But she paused above the lake, looking down at the steps that lead to the water’s edge. ‘They do look,’ she admitted, ‘a little intimidating.’

‘How about the seat?’ He pointed to a nearby bench.

‘Yes. Thank you, young man.’ Susan nodded and smiled.

They walked along and he sat down first, deliberately.

‘Is it dry?’

‘Pretty much.’

‘You mean “not really”.’ But she sat down anyway, closer than he’d hoped, and looked out across the water. ‘That is nice. Thank you.’

‘My pleasure. Do you,’ he asked carefully, ‘still have your Hasselblads?’

She nodded. ‘They bring back memories.’

‘But you don’t use them?’

‘No. Not at the moment. I suppose I may try again if my hands become stronger.’ She flexed her wrists sadly. ‘And in the meantime, the lens on this toy is surprisingly good.’

‘An incentive,’ Zac said, ‘that’s what you need.’ He reached into his pocket and handed her a parcel, silver paper with ribbon to match her scarf. ‘And I just happen to have one with me!’

She handled it carefully, turning it over in her hands, feeling its weight. Then she found the end of the ribbon and gripped it with her fingertips while she pulled. The paper came apart and she plucked at the tissue beneath, her hands trembling. ‘It’s glass. Have you bought me a mirror?’

‘No.’ He grinned.

She teased the paper away, found the dull chrome ring and pulled it out.‘A filter.’ She peered more closely. ‘A UV filter.Will it fit my Hasselblad?’

‘Yup. It’s Zeiss. Made for the job.’

She turned it over in her hands, held it up to the water and looked through. ‘That’s lovely. Thank you.’

It happened in an instant. The clouds rolled away from the sun, sending a bright shaft of light across the water. Susan trembled at the glare, and the filter fell from her fingers, rolled down the bank and disappeared into the lake.


She looked, for the first time since he had met her, completely forlorn.

‘Oh. How clumsy of me. I’m so sorry.’

It didn’t matter to Zac. Suddenly none of it mattered and he grabbed her hand. ‘Susan. May I buy you supper tonight?’

‘Where did you buy it?’ She stared out over the water. ‘The filter?’

‘In the States. A gizmo camera shop.’ He kept hold of her hand.

‘Such a shame.’ She shook her head sadly.

‘Susan? Tonight? Have supper with me?’

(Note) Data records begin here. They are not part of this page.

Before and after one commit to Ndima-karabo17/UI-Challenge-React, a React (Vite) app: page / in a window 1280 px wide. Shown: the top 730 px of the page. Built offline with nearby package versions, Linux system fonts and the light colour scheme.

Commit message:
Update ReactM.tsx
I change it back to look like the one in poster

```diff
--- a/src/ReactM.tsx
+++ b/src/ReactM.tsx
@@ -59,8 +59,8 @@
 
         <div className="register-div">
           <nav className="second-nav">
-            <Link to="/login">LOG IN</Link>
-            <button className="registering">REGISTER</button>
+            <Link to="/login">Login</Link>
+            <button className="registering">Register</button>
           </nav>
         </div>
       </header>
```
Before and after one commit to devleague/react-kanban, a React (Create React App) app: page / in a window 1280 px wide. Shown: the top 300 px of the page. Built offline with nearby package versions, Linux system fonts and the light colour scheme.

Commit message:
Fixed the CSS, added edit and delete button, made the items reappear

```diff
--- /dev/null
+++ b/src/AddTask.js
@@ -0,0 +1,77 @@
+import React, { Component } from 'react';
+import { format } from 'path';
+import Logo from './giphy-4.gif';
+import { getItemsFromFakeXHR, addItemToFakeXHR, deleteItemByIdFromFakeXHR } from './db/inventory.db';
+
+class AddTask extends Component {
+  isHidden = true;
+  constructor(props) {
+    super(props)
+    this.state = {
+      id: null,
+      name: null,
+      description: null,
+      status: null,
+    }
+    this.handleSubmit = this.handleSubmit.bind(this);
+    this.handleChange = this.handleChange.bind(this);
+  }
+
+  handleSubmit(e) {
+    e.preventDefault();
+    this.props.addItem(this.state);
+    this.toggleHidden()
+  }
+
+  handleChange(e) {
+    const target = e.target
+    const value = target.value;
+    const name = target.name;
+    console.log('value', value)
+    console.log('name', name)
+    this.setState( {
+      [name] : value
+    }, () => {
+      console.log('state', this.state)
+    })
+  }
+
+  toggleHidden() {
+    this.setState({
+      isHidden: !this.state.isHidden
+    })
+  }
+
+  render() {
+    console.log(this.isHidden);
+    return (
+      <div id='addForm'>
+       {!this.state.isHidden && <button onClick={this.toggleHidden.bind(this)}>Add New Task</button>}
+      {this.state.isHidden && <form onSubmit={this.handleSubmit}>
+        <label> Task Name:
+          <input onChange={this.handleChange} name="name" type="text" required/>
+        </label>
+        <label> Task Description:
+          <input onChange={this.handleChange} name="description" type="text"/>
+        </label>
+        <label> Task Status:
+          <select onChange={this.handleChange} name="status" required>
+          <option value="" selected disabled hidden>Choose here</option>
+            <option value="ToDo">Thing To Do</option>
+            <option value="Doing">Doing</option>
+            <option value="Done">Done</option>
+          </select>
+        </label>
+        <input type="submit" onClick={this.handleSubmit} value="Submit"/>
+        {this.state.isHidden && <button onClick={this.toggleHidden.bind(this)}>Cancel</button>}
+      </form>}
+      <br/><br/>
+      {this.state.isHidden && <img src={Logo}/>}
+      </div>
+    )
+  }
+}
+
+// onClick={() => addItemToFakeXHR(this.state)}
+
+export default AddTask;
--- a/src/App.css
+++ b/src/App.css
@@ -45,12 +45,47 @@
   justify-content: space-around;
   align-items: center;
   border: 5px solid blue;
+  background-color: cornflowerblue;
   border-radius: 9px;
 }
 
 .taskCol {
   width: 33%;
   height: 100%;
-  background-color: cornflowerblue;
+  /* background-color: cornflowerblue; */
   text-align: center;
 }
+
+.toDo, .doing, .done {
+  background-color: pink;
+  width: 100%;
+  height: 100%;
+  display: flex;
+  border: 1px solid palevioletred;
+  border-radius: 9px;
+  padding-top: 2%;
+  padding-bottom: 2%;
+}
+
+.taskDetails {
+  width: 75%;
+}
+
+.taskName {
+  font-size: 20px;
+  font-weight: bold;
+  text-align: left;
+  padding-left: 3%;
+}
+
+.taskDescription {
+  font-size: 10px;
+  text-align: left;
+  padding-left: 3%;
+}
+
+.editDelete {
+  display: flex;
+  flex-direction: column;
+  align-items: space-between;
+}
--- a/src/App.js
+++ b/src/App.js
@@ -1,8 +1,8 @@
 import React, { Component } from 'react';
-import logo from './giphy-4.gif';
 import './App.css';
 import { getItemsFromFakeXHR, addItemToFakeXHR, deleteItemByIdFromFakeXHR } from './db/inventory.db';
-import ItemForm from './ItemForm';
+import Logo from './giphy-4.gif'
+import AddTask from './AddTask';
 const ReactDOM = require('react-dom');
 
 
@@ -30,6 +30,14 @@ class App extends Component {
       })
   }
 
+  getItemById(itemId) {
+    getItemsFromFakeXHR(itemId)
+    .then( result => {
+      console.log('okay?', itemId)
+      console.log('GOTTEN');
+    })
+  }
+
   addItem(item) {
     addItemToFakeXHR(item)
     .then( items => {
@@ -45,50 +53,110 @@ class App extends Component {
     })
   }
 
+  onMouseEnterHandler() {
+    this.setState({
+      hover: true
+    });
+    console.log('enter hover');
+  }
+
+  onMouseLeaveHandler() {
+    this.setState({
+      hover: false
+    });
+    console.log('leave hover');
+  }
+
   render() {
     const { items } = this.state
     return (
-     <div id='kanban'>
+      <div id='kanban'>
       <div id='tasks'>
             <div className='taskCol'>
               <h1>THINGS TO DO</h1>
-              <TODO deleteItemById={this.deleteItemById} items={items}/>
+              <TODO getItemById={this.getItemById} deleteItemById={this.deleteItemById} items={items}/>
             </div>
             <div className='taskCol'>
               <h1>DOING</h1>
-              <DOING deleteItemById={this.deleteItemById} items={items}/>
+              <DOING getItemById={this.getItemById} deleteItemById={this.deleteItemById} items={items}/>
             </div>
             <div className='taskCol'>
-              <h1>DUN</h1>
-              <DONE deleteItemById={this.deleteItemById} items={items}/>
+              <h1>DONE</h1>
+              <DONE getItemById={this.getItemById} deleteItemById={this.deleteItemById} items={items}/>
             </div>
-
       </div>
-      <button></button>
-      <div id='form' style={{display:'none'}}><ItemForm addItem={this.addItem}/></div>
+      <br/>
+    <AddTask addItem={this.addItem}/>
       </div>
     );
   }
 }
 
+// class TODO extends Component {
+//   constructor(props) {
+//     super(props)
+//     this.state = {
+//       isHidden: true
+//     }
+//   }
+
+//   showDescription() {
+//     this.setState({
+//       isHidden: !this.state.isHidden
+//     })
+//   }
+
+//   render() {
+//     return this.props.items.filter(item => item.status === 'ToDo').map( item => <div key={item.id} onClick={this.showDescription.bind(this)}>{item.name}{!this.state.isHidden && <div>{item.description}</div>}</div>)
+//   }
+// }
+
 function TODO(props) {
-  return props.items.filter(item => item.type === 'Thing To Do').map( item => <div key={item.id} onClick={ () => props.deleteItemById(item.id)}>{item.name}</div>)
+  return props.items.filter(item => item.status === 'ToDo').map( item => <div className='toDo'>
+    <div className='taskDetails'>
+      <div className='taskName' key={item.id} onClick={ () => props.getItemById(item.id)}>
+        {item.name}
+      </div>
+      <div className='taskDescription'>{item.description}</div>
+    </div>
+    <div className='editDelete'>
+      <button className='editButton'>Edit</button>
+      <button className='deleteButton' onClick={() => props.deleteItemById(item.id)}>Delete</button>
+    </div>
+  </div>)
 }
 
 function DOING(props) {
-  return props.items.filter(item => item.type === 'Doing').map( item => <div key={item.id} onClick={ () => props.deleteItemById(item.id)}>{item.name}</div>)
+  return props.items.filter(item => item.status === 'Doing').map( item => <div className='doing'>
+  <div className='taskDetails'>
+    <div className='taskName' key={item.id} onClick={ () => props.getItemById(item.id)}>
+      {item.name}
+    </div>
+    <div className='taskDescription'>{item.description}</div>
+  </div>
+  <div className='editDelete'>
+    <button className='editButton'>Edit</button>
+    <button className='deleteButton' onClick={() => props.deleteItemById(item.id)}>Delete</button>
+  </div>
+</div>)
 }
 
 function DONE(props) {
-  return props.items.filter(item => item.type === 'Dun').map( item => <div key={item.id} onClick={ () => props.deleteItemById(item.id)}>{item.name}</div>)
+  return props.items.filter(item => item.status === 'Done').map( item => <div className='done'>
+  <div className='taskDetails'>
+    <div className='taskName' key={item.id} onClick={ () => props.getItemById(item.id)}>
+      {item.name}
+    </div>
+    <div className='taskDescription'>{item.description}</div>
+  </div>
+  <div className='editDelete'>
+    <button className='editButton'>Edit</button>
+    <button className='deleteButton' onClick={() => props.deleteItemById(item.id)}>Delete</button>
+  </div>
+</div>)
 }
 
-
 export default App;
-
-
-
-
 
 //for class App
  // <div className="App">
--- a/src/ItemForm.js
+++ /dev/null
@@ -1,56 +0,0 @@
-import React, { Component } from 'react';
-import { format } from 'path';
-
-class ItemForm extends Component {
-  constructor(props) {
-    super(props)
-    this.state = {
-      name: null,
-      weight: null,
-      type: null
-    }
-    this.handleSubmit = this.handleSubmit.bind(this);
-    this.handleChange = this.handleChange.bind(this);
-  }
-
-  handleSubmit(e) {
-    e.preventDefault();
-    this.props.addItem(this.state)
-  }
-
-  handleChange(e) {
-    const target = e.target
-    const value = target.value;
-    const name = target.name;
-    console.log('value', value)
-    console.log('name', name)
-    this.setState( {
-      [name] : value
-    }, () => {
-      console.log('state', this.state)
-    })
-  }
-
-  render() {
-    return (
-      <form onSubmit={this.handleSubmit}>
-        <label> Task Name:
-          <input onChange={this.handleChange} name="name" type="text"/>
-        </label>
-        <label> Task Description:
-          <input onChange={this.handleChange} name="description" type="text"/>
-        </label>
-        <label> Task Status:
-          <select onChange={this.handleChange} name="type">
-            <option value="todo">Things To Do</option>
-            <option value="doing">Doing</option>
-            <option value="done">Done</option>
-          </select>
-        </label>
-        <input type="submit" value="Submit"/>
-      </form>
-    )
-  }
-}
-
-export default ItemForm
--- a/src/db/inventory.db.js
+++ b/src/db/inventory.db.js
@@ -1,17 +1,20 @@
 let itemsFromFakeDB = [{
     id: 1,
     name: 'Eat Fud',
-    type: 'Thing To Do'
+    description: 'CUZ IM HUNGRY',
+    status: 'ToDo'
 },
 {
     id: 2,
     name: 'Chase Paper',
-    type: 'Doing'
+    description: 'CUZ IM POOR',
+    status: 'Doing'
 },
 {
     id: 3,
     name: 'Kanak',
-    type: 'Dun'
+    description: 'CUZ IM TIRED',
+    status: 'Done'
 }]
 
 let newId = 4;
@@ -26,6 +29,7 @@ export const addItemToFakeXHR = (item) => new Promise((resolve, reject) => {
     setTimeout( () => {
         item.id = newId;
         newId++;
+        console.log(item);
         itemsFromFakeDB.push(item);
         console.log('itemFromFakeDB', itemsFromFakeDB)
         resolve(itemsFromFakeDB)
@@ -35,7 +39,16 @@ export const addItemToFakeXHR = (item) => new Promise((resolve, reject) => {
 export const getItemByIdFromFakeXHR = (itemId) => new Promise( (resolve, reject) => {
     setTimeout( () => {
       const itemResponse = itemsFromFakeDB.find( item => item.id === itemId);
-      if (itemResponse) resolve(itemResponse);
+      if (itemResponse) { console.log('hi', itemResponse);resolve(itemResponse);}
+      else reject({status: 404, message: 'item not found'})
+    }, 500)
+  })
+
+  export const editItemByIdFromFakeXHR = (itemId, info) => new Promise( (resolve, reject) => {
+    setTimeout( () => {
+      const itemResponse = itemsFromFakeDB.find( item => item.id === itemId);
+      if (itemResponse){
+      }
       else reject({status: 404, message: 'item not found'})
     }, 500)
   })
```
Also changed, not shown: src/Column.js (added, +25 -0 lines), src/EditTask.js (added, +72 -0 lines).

She turned to look directly at him. ‘How do you know my name?’

Zac stared back. ‘You told me, last year.’

‘Last year?’ Susan shook her head slowly. ‘You must be mistaken, young man. We have never met before. I’m sure of that. I would have remembered you.’